Diagnosis                 Ectopia      Athyreosis   Hypoplasia

F/M (*)                   60/25        45/38        35/31
TSH (uIU/mL) (**)         76.2-500.0   36.1-440.0   13.0-100.0
(NR: 0.27-4.2)
f[T.sub.4] (pmol/L) (**)   0.3-4.7      0.7-11.2     1.3-10.8
(NR: 12-22)
PAX8                      No mutation  No mutation  No mutation
TTF1                      No mutation  No mutation  No mutation
TTF2                      No mutation  No mutation  No mutation
HHEX (#)                  10           12            2

(*) F: female; M: male, (**) TSH: thyroid stimulating hormone,
f[T.sub.4]: free thyroxine, NR: normal reference values, Minimal and
maximal levels, (#) HHEX: have a variation of the intron 2 of HHEX,
PAX8: paired box transcription factor 8, TTF1: thyroid transcription
factor 1, TTF2: thyroid transcription factor 2, HHEX:
hematopoietically-expressedhomeobox gene

Table 2. The genotypic and allelic frequencies of the HHEX IVS2+127 G/T
(rs2275729) in the study and control groups

           Cases         Controls      [chi square]  p-value   OR

TT         210 (89.74%)  157 (93.45%)      1.692      0.193   0.613
TG          24 (10.26%)    11 (6.55%)
GG            0 (0%)        0 (0%)
T          444 (94.87%)  325 (96.73%)      1.615      0.204   0.626
G            24 (5.13%)    11 (3.27%)

             95% CI

TT         0.292-1.289
T          0.302-1.297

OR: odds ratio, CI: confidence interval
COPYRIGHT 2016 Galenos Yayinevi Tic. Ltd.
No portion of this article can be reproduced without the express written permission from the copyright holder.
Copyright 2016 Gale, Cengage Learning.
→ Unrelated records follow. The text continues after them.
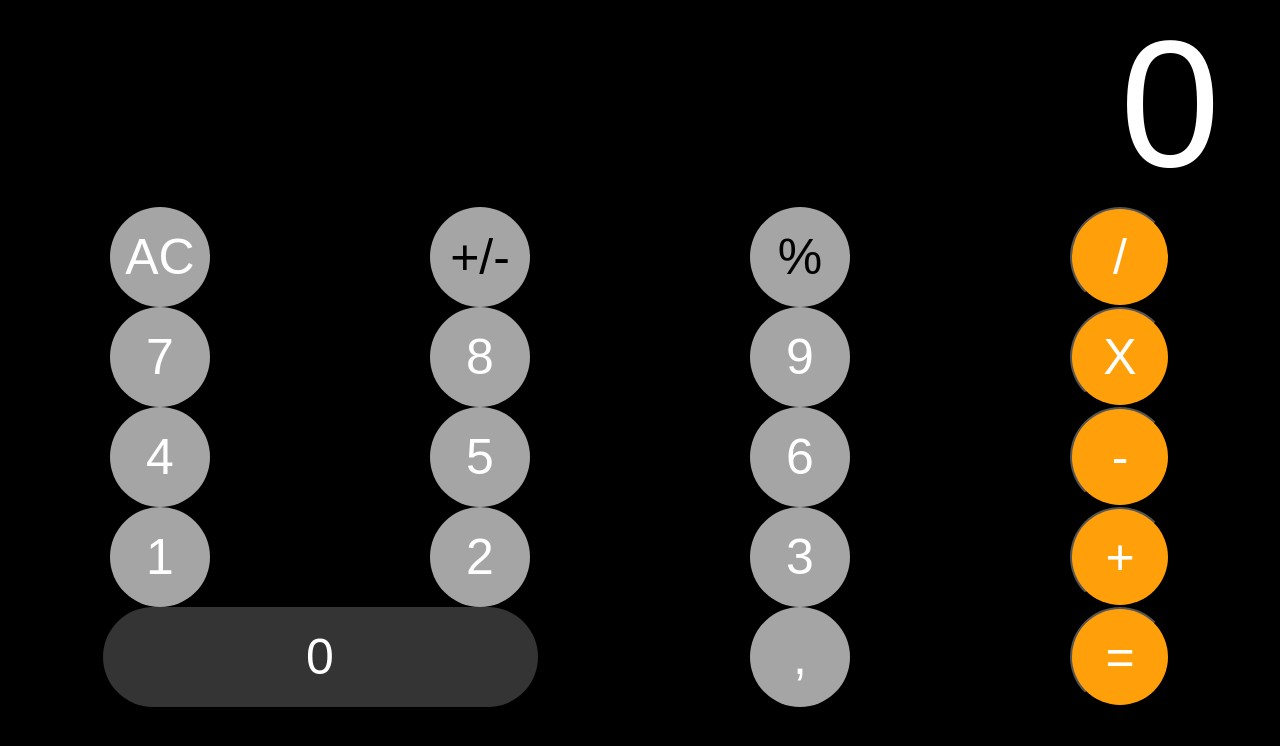
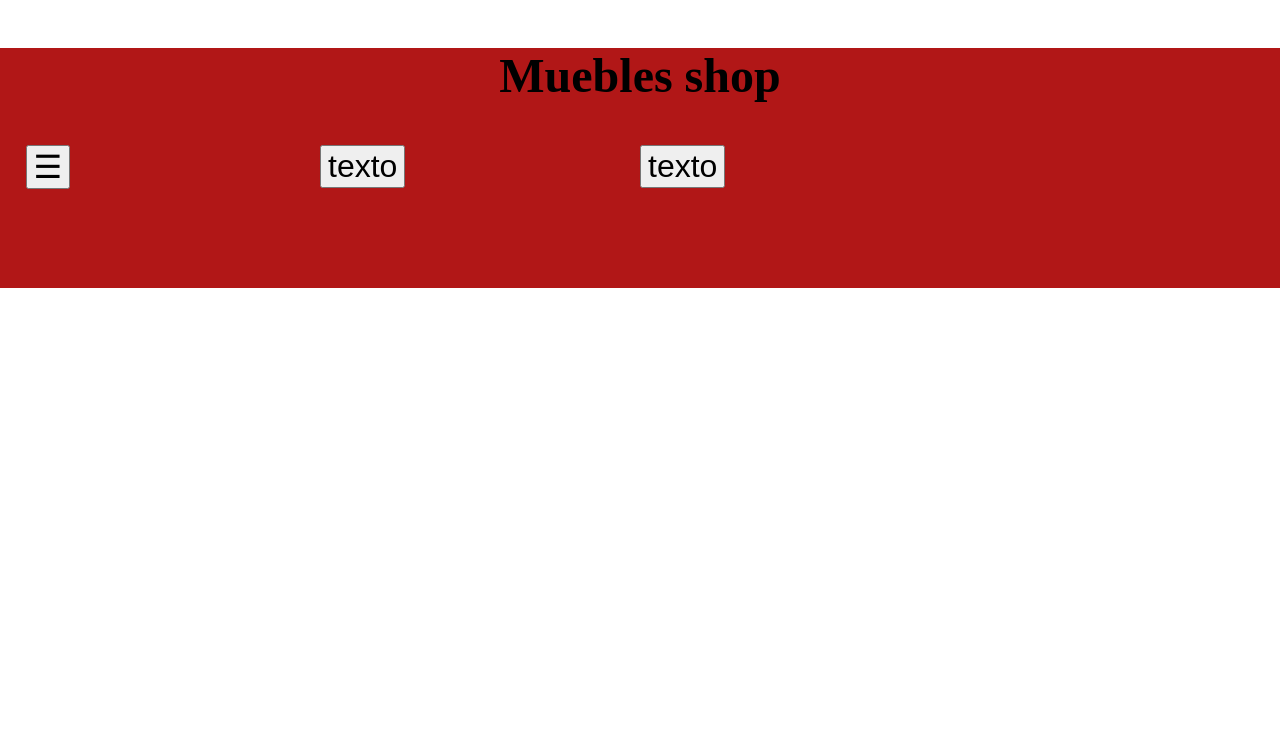
Before and after one commit to Juanpablolopeztale/Calculadora, a plain HTML site: page index.html in a window 1280 px wide. Drawn offline with Linux system fonts and the light colour scheme.

Commit message:
Primera parte

```diff
--- a/css/index.css
+++ b/css/index.css
@@ -1,74 +1,51 @@
-*{
-    padding: 0%;
-    margin: 0%;
+html, body {
+    height: 100%;
+    margin: 0;
+  }
+
+  .caja {
+    width: 100%;
+    height: 30%;
+    background-color: #b11717;
+  }
+  .titulo{
+
+    text-align: center;
+    font-size: 3rem;
+    margin-top: 3rem;
+    width: 100%;
 }
-html, body #fullheight {
+.menu{
+    position: relative;
+    left: 2%;
+    position: absolute;
+    margin-top: 10px;
+    font-size: 2rem;
+}
+.ofertas{
+    position: relative;
+    left: 25%;
+    position: absolute;
+    margin-top: 10px;
+    font-size: 2rem;
 
-    min-height: 100% !important;
-    height: 100%;
-    font-family: Arial, Helvetica, sans-serif;
-    background-color: black;
 }
-.container{
-    height: 100%;
-    background-color: black;
+.registrarse{
+    position: relative;
+    left: 50%;
+    position: absolute;
+    margin-top: 10px;
+    font-size: 2rem;
 }
-.resultado{
-    display: flex;
-    justify-content: flex-end;
-    align-items: flex-end;
-    color: white;
-    height: 39%;
+.buscador{
+    position: relative;
+    margin-top: 10px;
+    font-size: 2rem;
+    left: 100%;
 }
-.resultado span{
-    margin-right: 60px;
-    font-size: 180px;
-    justify-self: flex-end;
+.buscadort{
+    position: relative;
+    margin-top: 10px;
+    font-size: 1rem;
+    left: 60rem;
 }
-.botones{
-    width: 100%;
-    height: 60%;
-    background-color: black;
-    display: grid;
-    grid-template-columns: 25% 25% 25% 25%;
-}
-.item{
-    display: flex;
-    justify-content: center;
-    align-items: center;
-    font-size: 50px;
-    color: white;
-    border-radius: 100%;
-    width: 100px;
-    height: 100px;
-    padding: 10px;
-    cursor: pointer;
-    align-self: center;
-    justify-self: center;
-}
-.persent{
-    background-color: #a5a5a5;
-    border: none;
-    color: black;
-}
-.item1{
-    background-color: #a5a5a5;
-    border: none;
-}
-.item3{
-    background-color: #ff9f0a;
-}
-.numbers, .comma{
-    background-color: #a5a5a5;
-    border: none;
-}
-.negative{
-    color: black;
-}
-.itemcero{
-    background-color: #343434;
-    width: 435px;
-    border-radius: 135px;
-    grid-column: span 2;
-    border: none;
-}
--- a/index.html
+++ b/index.html
@@ -1,45 +1,17 @@
 <!DOCTYPE html>
-<html lang="en">
+<html>
 <head>
-    <meta charset="UTF-8">
-    <meta http-equiv="X-UA-Compatible" content="IE=edge">
-    <meta name="viewport" content="width=device-width, initial-scale=1.0">
-    <title>Document</title>
-
-    <link rel="stylesheet" href="./css/index.css">
-
+  <title>Caja que abarca toda la página</title>
+  <link rel="stylesheet" type="text/css" href="./css/index.css">
 </head>
 <body>
+  <div class="caja">
+    <!-- Contenido de la caja -->
+    <h1 class="titulo"> Muebles shop</h1>
+    <button class="menu">☰</button>
+    <button class="ofertas">texto</button>
+    <button class="registrarse">texto</button>
 
-    <div class="container">
-
-        <div class="resultado">
-            <span>0</span>
-        </div>
-
-        <div class="botones">
-            <button class="item item1 clear">AC</button>
-            <button class="item item1 negative">+/-</button>
-            <button class="item persent sign">%</button>
-            <button class="item item3 sign">/</button>
-            <button class="item numbers">7</button>
-            <button class="item numbers ">8</button>
-            <button class="item numbers">9</button>
-            <button class="item item3 sign">X</button>
-            <button class="item numbers">4</button>
-            <button class="item numbers">5</button>
-            <button class="item numbers">6</button>
-            <button class="item item3 sign">-</button>
-            <button class="item numbers">1</button>
-            <button class="item numbers">2</button>
-            <button class="item numbers">3</button>
-            <button class="item item3 sign">+</button>
-            <button class="item itemcero numbers">0</button>
-            <button class="item comma">,</button>
-            <button class="item item3 igual">=</button>
-        </div>
-
-    </div>
-
+  </div>
 </body>
 </html>
```
Also changed, not shown: js/teclas.js (deleted, +0 -7 lines).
All rights reserved.

Article Details
Printer friendly Cite/link Email Feedback
Title Annotation:Original Article; hematopoietically-expressedhomeobox gene
Author:Liu, Shiguo; Chai, Jian; Zheng, Guohua; Li, Huichao; Lu, Deguo; Ge, Yinlin
Publication:Journal of Clinical Research in Pediatric Endocrinology
Article Type:Report
Geographic Code:9CHIN
Date:Mar 1, 2016
Previous Article:Distribution of RET Mutations and Evaluation of Treatment Approaches in Hereditary Medullary Thyroid Carcinoma in Turkey.
Next Article:Pediatric Reference Intervals for Free Thyroxine and Free Triiodothyronine by Equilibrium Dialysis-Liquid Chromatography-Tandem Mass Spectrometry.

Terms of use | Privacy policy | Copyright © 2021 Farlex, Inc. | Feedback | For webmasters